* Work order *
After finding the line that contains "participantes lateral, mobile" in the entries below, retype it and every following line precisely, the last included.

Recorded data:
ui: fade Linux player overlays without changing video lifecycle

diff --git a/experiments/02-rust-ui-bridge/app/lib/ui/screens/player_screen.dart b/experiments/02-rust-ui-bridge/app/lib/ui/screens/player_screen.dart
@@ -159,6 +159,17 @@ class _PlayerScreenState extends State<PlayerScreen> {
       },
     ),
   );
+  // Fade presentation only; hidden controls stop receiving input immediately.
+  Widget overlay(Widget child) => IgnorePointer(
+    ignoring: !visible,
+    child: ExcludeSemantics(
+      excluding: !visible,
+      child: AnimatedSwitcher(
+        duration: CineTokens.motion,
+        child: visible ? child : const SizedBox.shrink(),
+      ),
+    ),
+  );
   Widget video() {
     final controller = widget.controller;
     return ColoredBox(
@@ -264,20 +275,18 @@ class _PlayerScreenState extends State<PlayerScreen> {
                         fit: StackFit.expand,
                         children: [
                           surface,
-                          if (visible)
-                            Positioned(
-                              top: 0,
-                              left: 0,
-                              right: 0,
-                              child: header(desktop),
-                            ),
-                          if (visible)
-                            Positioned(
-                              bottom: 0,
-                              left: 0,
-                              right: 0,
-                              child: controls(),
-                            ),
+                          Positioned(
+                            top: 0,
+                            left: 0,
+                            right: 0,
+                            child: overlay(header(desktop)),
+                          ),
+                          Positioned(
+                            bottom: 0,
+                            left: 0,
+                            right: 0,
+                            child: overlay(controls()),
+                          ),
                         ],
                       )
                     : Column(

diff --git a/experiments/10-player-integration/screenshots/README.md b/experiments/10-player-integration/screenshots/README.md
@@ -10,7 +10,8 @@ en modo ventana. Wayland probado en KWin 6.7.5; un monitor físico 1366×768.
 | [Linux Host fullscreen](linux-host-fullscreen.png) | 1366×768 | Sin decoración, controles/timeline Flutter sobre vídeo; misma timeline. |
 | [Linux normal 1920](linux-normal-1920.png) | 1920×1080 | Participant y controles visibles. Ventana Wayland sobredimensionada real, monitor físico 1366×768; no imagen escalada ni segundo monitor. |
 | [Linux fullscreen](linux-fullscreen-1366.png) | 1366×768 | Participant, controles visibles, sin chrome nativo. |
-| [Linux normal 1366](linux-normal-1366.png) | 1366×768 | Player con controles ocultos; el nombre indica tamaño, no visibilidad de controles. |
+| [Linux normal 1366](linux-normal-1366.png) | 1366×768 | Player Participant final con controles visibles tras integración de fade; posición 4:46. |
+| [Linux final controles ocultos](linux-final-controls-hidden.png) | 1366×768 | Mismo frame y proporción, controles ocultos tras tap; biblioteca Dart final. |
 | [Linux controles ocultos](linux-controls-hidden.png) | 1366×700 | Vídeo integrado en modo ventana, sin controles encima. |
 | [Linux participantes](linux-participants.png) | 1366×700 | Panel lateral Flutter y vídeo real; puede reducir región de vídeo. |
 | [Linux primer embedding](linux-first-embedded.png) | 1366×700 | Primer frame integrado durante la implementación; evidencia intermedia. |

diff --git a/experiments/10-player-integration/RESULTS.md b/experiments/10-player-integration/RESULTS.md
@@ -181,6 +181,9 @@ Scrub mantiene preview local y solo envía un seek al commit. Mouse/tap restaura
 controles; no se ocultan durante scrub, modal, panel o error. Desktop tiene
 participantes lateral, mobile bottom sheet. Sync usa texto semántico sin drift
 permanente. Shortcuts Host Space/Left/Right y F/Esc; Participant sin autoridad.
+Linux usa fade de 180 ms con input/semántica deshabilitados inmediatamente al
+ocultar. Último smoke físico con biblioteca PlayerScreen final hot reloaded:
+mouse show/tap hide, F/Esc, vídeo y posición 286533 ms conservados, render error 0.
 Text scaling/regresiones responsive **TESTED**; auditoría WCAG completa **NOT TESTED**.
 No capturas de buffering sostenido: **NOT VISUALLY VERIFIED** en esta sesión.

* Expected answer *
 participantes lateral, mobile bottom sheet. Sync usa texto semántico sin drift
 permanente. Shortcuts Host Space/Left/Right y F/Esc; Participant sin autoridad.
+Linux usa fade de 180 ms con input/semántica deshabilitados inmediatamente al
+ocultar. Último smoke físico con biblioteca PlayerScreen final hot reloaded:
+mouse show/tap hide, F/Esc, vídeo y posición 286533 ms conservados, render error 0.
 Text scaling/regresiones responsive **TESTED**; auditoría WCAG completa **NOT TESTED**.
 No capturas de buffering sostenido: **NOT VISUALLY VERIFIED** en esta sesión.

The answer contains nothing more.